WORK INSTRUCTIONS: Please copy out every line of the listing below in which the word "MIDI" appears.

INPUT MATERIAL:
□ □ □ □ □ □ □

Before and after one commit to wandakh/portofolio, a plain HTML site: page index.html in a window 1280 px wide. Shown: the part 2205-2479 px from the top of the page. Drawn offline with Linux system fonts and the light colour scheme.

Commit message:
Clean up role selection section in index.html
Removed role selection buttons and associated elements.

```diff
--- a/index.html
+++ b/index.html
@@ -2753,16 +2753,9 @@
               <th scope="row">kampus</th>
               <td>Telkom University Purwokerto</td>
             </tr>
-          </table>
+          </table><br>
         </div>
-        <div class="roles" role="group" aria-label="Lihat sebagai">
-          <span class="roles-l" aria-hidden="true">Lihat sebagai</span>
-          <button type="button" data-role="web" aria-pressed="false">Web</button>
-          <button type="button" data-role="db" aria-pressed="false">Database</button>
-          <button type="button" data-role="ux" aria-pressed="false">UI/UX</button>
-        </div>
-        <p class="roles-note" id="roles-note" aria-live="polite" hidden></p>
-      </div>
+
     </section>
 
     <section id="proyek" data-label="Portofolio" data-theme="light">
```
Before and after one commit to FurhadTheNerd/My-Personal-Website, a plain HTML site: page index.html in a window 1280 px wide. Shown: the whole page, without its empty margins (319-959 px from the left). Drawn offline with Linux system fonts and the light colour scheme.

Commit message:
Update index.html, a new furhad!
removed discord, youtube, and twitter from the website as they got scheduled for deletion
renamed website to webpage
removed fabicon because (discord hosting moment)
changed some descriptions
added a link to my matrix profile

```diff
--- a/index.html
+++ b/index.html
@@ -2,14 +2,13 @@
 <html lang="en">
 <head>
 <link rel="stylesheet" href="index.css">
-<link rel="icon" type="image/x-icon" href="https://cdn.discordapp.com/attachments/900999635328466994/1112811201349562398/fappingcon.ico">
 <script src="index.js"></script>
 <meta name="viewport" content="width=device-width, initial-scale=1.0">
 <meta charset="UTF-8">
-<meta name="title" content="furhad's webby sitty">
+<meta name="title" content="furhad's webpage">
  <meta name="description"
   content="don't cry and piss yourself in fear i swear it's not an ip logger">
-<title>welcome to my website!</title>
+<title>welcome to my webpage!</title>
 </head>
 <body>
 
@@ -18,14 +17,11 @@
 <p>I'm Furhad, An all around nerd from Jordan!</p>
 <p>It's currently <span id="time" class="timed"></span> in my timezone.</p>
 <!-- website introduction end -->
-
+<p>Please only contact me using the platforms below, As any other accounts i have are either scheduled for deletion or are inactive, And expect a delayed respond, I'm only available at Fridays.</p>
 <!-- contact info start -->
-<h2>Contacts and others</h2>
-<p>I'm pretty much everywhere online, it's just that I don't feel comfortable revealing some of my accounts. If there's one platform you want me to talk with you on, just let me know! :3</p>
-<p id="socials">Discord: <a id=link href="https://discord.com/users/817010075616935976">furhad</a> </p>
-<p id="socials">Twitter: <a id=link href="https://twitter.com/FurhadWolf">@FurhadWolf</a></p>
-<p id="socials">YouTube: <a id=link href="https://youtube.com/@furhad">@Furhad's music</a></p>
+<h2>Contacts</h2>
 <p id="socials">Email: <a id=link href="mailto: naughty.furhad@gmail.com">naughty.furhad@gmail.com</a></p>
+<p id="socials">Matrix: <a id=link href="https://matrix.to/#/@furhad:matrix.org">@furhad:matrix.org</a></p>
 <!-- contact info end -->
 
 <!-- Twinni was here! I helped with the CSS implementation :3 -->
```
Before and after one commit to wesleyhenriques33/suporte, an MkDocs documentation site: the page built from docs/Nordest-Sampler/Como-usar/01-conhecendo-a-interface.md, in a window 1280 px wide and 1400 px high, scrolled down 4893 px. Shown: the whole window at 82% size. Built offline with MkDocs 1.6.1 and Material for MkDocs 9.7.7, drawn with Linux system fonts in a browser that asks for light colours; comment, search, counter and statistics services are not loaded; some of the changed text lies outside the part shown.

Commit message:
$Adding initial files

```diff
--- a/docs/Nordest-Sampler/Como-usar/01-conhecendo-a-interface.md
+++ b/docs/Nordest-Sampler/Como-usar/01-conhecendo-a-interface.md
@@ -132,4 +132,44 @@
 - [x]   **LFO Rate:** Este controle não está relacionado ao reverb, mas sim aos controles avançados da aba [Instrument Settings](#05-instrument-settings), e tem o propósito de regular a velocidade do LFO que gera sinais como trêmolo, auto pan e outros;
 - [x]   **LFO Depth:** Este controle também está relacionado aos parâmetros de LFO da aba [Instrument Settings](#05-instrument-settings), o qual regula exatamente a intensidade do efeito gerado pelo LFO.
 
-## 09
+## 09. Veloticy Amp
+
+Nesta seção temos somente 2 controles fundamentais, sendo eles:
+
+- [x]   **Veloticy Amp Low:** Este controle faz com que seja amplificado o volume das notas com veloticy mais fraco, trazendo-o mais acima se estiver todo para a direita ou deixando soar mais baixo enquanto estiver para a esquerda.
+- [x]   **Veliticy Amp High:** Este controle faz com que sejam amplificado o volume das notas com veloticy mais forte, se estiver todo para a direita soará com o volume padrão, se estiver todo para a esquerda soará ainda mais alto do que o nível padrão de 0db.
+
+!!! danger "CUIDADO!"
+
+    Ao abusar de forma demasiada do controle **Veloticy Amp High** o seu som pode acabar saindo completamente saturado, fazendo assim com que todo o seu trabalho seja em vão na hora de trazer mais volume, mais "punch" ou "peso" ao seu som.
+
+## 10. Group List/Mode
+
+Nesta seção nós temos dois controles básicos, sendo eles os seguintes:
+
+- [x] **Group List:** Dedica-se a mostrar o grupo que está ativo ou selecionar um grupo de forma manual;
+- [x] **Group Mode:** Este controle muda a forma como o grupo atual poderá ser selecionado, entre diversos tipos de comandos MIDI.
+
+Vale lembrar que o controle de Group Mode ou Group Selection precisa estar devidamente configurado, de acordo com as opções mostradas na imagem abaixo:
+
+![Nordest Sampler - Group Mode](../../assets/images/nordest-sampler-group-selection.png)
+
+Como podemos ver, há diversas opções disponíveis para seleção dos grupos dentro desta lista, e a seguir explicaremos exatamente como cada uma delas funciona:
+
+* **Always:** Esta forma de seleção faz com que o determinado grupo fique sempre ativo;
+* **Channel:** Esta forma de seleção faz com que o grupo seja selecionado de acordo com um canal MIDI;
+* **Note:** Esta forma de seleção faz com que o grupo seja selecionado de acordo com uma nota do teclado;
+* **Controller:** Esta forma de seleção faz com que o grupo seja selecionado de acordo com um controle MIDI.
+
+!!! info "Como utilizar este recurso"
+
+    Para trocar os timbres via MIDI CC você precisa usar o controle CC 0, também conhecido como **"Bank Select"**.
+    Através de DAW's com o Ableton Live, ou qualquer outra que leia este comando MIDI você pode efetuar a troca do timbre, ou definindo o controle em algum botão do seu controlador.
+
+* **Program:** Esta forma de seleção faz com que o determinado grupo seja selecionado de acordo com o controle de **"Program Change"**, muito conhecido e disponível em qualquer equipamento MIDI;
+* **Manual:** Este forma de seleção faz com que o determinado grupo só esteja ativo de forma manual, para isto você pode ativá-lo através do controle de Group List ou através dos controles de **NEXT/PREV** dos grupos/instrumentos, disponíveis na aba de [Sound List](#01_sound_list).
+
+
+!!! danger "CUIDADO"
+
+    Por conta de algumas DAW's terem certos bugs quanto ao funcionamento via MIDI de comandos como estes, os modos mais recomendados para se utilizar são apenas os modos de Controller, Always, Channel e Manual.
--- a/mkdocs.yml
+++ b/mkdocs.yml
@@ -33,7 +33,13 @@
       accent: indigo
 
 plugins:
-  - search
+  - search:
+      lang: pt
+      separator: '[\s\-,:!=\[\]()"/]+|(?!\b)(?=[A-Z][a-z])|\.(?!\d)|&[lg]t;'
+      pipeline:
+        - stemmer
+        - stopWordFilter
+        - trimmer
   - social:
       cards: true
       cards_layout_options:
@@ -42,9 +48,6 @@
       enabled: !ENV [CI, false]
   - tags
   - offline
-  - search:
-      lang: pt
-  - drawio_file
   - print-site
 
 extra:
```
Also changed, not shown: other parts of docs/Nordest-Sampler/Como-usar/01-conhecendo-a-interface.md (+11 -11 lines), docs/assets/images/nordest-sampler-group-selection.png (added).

□ □ □ □ □ □ □

YOUR SOLUTION:
+- [x] **Group Mode:** Este controle muda a forma como o grupo atual poderá ser selecionado, entre diversos tipos de comandos MIDI.
+* **Channel:** Esta forma de seleção faz com que o grupo seja selecionado de acordo com um canal MIDI;
+* **Controller:** Esta forma de seleção faz com que o grupo seja selecionado de acordo com um controle MIDI.
+    Para trocar os timbres via MIDI CC você precisa usar o controle CC 0, também conhecido como **"Bank Select"**.
+    Através de DAW's com o Ableton Live, ou qualquer outra que leia este comando MIDI você pode efetuar a troca do timbre, ou definindo o controle em algum botão do seu controlador.
+* **Program:** Esta forma de seleção faz com que o determinado grupo seja selecionado de acordo com o controle de **"Program Change"**, muito conhecido e disponível em qualquer equipamento MIDI;
+    Por conta de algumas DAW's terem certos bugs quanto ao funcionamento via MIDI de comandos como estes, os modos mais recomendados para se utilizar são apenas os modos de Controller, Always, Channel e Manual.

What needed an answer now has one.